■ Description of the task
When a line of the material has the word "Events" in it, copy that line.

■ Data excerpts

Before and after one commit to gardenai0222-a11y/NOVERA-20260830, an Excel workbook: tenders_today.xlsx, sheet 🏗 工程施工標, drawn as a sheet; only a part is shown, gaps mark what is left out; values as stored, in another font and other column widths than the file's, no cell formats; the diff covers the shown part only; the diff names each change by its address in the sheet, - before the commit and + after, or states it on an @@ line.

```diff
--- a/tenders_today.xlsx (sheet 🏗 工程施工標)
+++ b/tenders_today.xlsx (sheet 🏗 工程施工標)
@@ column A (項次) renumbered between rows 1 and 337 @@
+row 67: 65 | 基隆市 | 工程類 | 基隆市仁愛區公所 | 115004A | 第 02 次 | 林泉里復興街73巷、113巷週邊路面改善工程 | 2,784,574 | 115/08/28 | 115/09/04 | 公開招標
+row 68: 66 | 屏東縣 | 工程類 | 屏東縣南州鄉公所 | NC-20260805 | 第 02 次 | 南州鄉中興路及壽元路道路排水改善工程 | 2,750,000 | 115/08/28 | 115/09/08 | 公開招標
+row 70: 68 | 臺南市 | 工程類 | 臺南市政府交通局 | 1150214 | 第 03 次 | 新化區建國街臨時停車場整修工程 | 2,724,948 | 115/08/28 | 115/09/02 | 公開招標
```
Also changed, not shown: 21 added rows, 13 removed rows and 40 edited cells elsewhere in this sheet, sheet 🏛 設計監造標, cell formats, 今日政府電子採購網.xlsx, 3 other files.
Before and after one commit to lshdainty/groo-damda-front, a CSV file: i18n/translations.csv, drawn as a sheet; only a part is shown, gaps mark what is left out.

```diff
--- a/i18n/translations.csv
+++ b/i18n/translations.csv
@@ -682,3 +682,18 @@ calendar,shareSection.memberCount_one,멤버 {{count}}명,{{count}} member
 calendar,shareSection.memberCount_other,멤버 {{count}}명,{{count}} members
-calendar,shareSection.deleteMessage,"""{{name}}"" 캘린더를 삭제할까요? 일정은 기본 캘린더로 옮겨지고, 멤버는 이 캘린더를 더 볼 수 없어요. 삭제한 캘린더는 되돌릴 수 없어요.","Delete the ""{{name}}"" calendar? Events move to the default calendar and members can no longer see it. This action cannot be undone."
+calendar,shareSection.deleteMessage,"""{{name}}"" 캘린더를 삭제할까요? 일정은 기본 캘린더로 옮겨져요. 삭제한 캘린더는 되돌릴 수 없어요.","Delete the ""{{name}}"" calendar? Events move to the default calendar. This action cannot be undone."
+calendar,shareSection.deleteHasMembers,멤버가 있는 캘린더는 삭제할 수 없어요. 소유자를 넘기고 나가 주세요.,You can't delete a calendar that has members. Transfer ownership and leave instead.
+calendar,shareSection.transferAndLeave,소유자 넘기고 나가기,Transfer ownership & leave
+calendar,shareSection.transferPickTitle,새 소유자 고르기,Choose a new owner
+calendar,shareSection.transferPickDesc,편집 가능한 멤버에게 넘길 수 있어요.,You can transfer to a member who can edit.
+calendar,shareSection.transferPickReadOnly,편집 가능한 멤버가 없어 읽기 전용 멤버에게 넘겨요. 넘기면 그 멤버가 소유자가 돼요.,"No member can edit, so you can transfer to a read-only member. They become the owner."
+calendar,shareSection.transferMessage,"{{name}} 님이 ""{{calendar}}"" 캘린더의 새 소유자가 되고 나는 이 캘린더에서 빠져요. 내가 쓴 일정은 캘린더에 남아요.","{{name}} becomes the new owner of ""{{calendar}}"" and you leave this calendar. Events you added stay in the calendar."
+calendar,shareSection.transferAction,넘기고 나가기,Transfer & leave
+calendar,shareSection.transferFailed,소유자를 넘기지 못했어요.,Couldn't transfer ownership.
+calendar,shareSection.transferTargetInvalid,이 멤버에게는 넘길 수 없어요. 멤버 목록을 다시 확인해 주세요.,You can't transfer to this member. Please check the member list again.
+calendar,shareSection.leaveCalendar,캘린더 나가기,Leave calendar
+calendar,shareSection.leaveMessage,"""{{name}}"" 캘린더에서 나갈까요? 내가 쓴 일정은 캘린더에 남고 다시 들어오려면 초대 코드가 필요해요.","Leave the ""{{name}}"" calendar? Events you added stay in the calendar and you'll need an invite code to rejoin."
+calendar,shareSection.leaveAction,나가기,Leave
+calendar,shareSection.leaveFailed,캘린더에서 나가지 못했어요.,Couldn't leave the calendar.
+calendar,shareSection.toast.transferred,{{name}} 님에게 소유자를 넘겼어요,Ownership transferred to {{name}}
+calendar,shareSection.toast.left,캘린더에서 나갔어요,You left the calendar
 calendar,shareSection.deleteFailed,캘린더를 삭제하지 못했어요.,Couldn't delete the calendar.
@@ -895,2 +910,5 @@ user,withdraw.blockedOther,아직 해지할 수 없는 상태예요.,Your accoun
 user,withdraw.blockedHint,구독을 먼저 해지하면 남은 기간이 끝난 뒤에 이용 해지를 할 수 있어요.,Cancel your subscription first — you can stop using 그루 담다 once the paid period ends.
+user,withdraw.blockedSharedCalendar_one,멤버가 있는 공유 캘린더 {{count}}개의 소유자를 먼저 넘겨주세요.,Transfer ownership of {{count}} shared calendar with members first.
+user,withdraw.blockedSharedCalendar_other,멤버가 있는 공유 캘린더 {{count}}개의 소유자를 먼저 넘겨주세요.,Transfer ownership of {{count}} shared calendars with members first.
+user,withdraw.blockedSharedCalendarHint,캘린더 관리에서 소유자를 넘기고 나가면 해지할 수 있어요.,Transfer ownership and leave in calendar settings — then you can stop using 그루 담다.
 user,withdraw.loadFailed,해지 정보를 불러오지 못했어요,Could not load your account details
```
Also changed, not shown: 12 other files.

■ Expected answer
-calendar,shareSection.deleteMessage,"""{{name}}"" 캘린더를 삭제할까요? 일정은 기본 캘린더로 옮겨지고, 멤버는 이 캘린더를 더 볼 수 없어요. 삭제한 캘린더는 되돌릴 수 없어요.","Delete the ""{{name}}"" calendar? Events move to the default calendar and members can no longer see it. This action cannot be undone."
+calendar,shareSection.deleteMessage,"""{{name}}"" 캘린더를 삭제할까요? 일정은 기본 캘린더로 옮겨져요. 삭제한 캘린더는 되돌릴 수 없어요.","Delete the ""{{name}}"" calendar? Events move to the default calendar. This action cannot be undone."
+calendar,shareSection.transferMessage,"{{name}} 님이 ""{{calendar}}"" 캘린더의 새 소유자가 되고 나는 이 캘린더에서 빠져요. 내가 쓴 일정은 캘린더에 남아요.","{{name}} becomes the new owner of ""{{calendar}}"" and you leave this calendar. Events you added stay in the calendar."
+calendar,shareSection.leaveMessage,"""{{name}}"" 캘린더에서 나갈까요? 내가 쓴 일정은 캘린더에 남고 다시 들어오려면 초대 코드가 필요해요.","Leave the ""{{name}}"" calendar? Events you added stay in the calendar and you'll need an invite code to rejoin."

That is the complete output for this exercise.